(3.) Upon that view his Lordship held that he was competent to represent the deity and that it was not necessary for him to be appointed a next friend because Order XXXII does not require such an application. The same question was raised and discussed in all the other decisions to which I have referred. In Torii: Bhusan Rai's case Pal, J., held that Order XXXII did not apply and, therefore, an application for appointment of the person as next friend of the deity was necessary and that was also the view taken by Gentle, J., in the case of Sree Sree Sreedhar Jew v. Kanta Mohan Mullick . In my opinion where, as here, the deity is represented by a person who is admittedly the sole shebait, the question of extending the provisions of Order XXXII by analogy does not arise.

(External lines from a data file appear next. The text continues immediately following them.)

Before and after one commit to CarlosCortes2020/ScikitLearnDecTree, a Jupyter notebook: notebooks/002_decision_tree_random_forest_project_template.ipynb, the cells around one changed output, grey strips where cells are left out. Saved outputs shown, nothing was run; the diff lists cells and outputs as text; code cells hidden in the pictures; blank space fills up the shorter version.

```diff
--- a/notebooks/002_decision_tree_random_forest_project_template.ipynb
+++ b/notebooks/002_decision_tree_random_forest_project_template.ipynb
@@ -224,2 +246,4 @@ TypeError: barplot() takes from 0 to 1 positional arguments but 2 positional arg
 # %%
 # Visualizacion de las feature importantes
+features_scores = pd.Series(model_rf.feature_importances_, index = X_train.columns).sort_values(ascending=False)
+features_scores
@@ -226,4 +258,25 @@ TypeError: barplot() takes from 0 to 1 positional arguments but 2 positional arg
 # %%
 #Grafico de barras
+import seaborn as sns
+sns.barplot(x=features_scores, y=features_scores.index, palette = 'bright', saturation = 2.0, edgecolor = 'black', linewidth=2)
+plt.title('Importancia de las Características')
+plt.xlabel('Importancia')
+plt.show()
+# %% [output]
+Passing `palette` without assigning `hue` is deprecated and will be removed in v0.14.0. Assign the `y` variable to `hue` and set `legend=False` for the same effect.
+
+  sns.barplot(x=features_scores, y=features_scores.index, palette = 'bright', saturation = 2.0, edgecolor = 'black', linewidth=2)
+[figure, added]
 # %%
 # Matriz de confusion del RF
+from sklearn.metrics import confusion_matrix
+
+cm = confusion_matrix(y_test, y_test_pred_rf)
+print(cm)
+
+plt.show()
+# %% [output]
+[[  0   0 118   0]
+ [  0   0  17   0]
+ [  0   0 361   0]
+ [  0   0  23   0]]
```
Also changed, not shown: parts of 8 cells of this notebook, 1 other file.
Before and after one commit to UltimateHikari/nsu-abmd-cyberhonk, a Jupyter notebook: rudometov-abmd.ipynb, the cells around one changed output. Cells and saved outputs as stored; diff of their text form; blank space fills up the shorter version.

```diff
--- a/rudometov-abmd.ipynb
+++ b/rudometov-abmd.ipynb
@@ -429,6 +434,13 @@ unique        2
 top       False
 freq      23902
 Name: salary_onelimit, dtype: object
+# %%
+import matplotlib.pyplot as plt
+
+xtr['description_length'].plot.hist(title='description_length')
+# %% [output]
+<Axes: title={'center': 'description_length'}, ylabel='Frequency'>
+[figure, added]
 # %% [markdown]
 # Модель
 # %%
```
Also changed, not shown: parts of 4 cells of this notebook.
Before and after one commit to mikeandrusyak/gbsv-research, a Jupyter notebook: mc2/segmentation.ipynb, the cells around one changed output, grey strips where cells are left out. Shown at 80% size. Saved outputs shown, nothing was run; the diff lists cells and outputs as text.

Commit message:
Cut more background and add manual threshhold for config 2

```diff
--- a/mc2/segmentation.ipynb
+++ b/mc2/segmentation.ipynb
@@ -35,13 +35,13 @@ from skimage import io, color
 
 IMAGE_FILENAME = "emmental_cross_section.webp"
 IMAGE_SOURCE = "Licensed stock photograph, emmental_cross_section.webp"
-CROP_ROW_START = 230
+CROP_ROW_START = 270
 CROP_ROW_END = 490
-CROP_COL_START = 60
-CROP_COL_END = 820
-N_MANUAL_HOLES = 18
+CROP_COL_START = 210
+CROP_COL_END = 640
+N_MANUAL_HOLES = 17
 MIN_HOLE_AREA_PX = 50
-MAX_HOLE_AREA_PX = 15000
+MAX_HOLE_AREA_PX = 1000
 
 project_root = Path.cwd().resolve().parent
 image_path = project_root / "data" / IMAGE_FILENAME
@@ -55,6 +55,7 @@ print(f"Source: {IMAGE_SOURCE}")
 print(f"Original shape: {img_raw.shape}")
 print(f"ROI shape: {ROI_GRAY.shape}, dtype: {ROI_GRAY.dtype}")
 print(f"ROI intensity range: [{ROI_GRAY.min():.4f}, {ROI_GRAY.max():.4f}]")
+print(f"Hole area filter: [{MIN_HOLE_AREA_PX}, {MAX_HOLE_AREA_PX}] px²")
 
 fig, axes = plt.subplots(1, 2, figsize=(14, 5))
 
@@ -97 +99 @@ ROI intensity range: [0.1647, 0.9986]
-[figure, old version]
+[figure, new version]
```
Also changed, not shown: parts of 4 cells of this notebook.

True, in the present case the Plaintiff, Nanda Rani Devi, filed an application for appointing Nivanani Devi as guardian-ad-litem of the deity, but the source of Nivanani's right to represent the deity is not derived from the order of her appointment as guardian-ad-litem, but under the general principles of Hindu Law. All the authorities are uniform on the point that the right of suit is vested in the shebait and that the shebait has full powers to represent the deity, even if he or she is not authorised by the. Court to do so. The cases to which I have already referred recognise this principle and all of them lay down that ordinarily it is the shebait who has the right of suit vested in him and the controversy about the applicability of Order XXXII analogy arises only when the deity is said to be represented not by the shebait but by somebody else. The fact that Nivanani was in the present case appointed a guardian-ad-litem by an order of the Court, dated June 18, 1952, does not, in my opinion, either enlarge or abridge the rights which she has under the Hindu Law to represent the deity and from this point of view, the order of her appointment as guardian-ad-litem seems to be a mere surplusage. On the first point, therefore, raised on behalf of the Appellant, I am unable to hold that the provisions of Order XXXII of the Code of Civil Procedure have any application to the facts of the present rase and that non-compliance with the provisions of Order 32, Rule 7 renders the reference to arbitration invalid.;